March 24, 2023

Experts describe the multifactorial association between migraine and comorbid psychiatric disease and consider the role of neurogenic inflammation.

What about the concept that’s going around that most psychiatric disorders are nur inflammatory disorders to the case there is someone he had bipolar disease they gave her a transplant olympos sites and her bipolar disorder went away and people are now commenting the fact that in many disease states the immune reaction is what drives it and if you eliminate the

Immune reaction so could all these factors that make migraine in these psychiatric disorders become morbid related to the immune system i don’t think i don’t think i don’t know the answer to that and i don’t know that anyone really knows the answer to that it’s probably multifactorial in the way that these genetic variances give rise to you know two different

Disease states so neuro inflammation is certainly in emerging in a growing field there’s no doubt but its role in migraine and its role in psychiatric disease and its role and many other disease states is really not clear yet but i do think it it behooves us to be thinking as neurologists to be thinking about each of these comorbid conditions as we reach out with

Our treatments and so if so it’s it really is very important to have a discussion about depression and anxiety and migraine and peptic ulcer disease because of the issue of using neural nonsteroidal antiinflammatory xin the setting of migraine because some of the medications that we prescribe have adverse effects on the comorbid illnesses and some can sometimes you

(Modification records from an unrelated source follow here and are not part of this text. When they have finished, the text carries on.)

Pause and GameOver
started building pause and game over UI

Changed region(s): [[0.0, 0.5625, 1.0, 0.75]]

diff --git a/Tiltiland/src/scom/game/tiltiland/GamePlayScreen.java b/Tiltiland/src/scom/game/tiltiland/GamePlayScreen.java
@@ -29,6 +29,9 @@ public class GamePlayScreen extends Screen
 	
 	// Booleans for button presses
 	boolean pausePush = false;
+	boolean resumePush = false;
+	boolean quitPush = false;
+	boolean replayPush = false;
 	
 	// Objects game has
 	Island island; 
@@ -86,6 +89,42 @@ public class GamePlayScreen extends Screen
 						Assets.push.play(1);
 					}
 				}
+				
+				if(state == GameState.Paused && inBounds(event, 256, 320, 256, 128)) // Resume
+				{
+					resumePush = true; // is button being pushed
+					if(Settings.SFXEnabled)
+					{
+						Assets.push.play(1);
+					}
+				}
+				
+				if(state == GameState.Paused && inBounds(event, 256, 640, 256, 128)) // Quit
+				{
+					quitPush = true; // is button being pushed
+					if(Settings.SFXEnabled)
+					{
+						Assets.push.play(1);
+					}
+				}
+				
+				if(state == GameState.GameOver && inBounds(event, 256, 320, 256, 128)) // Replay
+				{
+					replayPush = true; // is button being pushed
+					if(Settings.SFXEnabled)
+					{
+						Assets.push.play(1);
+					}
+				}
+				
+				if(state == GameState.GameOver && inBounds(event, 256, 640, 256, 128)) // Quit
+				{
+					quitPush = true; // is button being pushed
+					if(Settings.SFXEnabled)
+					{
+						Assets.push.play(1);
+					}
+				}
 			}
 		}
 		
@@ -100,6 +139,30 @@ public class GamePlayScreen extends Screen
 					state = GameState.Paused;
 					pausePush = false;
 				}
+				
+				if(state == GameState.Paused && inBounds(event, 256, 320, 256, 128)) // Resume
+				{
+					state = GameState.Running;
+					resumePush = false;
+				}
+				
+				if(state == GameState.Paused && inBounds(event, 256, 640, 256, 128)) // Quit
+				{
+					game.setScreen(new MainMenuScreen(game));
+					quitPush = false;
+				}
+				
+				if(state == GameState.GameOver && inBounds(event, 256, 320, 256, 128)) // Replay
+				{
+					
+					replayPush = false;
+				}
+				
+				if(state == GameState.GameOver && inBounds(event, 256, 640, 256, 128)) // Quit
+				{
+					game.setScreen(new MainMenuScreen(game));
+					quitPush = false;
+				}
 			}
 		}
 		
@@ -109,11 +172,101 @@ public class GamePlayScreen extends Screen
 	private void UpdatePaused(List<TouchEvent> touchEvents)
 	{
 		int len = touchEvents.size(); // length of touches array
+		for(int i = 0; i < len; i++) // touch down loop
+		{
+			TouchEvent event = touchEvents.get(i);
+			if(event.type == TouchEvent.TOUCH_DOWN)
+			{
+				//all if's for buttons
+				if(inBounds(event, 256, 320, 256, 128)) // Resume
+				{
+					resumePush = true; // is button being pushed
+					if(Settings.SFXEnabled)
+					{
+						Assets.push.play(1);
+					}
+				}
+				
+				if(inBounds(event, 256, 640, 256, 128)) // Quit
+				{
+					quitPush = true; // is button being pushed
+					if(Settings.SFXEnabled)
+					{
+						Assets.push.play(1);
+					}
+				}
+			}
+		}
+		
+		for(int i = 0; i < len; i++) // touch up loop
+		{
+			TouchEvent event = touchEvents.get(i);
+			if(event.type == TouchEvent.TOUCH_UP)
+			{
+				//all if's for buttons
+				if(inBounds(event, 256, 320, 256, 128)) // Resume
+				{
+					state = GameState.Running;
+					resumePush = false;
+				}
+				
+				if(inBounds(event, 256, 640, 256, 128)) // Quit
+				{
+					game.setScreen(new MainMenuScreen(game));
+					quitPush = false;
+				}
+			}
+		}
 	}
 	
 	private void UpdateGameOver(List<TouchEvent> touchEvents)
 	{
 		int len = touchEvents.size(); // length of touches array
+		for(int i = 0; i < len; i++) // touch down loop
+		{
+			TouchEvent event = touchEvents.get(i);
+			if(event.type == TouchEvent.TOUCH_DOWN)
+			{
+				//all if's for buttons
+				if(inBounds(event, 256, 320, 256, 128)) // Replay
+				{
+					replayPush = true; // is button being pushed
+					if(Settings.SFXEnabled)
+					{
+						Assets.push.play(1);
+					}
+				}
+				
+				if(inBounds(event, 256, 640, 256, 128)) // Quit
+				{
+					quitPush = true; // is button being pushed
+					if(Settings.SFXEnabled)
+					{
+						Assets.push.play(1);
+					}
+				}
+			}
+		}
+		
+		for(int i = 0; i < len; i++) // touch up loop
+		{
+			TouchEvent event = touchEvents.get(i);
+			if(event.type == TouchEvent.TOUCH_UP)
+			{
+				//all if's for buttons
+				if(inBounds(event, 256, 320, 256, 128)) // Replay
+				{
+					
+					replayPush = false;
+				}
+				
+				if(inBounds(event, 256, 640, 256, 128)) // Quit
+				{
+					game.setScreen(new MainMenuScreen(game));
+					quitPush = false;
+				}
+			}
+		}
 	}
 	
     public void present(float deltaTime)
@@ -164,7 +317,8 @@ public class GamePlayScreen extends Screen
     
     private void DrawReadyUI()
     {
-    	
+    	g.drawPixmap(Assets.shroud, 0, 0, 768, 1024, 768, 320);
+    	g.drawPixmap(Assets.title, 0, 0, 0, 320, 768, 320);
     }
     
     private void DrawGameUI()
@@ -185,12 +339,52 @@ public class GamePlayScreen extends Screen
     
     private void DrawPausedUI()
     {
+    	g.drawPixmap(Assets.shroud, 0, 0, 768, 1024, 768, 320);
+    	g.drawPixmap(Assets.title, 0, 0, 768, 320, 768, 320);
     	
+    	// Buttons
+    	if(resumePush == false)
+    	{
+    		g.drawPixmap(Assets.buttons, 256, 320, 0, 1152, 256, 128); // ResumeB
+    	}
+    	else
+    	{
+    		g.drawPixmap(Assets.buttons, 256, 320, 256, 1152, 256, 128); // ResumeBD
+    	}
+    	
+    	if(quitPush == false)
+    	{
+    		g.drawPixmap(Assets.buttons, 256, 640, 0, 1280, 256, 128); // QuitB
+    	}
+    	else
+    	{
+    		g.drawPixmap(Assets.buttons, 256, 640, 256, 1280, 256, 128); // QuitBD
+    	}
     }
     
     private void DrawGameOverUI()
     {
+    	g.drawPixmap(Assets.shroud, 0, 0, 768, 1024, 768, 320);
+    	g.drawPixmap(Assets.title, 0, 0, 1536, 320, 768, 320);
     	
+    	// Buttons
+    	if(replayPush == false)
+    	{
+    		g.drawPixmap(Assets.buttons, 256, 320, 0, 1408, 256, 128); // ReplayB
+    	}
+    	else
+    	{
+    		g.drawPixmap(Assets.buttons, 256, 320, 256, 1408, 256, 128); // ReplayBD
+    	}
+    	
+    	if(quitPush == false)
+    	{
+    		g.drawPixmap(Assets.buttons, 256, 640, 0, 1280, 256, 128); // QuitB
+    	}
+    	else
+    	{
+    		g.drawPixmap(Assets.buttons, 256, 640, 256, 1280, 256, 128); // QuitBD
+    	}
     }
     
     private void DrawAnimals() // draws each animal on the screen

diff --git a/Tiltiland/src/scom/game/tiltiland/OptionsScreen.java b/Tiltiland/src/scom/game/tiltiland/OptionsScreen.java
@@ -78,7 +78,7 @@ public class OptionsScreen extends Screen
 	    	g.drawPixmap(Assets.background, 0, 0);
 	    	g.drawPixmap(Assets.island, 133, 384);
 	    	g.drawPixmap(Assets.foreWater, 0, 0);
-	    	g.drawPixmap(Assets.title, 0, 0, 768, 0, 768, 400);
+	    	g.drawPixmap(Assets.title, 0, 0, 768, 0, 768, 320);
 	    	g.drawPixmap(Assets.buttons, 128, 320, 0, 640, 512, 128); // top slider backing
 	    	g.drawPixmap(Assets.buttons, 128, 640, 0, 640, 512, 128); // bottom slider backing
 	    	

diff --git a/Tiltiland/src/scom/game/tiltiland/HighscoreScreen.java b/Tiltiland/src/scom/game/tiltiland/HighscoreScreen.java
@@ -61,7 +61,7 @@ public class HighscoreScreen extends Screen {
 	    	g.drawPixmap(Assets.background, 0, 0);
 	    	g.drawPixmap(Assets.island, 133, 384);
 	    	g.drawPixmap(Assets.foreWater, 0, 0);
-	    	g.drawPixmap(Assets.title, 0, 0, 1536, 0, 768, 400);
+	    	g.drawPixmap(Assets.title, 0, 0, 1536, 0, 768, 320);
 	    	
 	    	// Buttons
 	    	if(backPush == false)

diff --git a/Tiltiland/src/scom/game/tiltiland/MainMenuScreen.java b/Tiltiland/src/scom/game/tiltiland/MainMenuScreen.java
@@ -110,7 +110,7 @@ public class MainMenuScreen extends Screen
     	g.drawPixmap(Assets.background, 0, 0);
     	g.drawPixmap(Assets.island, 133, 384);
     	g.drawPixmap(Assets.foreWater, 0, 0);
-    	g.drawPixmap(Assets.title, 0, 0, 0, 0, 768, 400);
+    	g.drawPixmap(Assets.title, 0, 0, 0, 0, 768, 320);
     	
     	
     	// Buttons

Can get a two for one as one treats and and if one doesn’t proactively seek out that history one can really not optimally treat i think it becomes it’s so common and it’s so important in the overlap that it really is part and parcel of every clinicians day-to-day interaction with a migraine patient from a mechanistic point of view i think the inflammatory story

Didn’t make much progress in the last 15 years in migraine when you look at the medicines that were developed to chase inflammatory tar got substance p antagonists the plasma protein extravasation inhibitors the trip v1 antagonist they all failed in control trials and we you know we during this discussion we’re going to be talking about things that have worked

And i think it’s important when i you know when we’re talking about these things that have happened that the we’ve learned a lot by negative things as well not everything works in migraine actually there are at least 10 examples of things that have failed miserably because the you know one of the nice things about migraine as a field is we’ve been able to really

Apply biology at several levels to understand it and get information that it’s positive and negative to kind of add things together so i at one level it’s disappointing that those medicines didn’t work but at another level it’s actually in for reinforces that when things work it’s pretty secure i couldn’t agree more because when you look at this field we’ve moved

Away from the vessel as a target and we for decades we were developing therapies that targeted the blood vessel and we wanted to constrict the blood vessel because we thought that was important in the biology of this disease we moved away for that as peter says we moved into this neurogenic inflammation and we chased you know two decades worth of taric you know

New molecules that all didn’t pan out now and we’ll talk about this obviously we have much more specific and much more relevant – much more robust targets that are giving rise to really therapies that are changing that are going to change this field forever good

Transcribed from video
Association Between Migraine and Depression By Neurology Live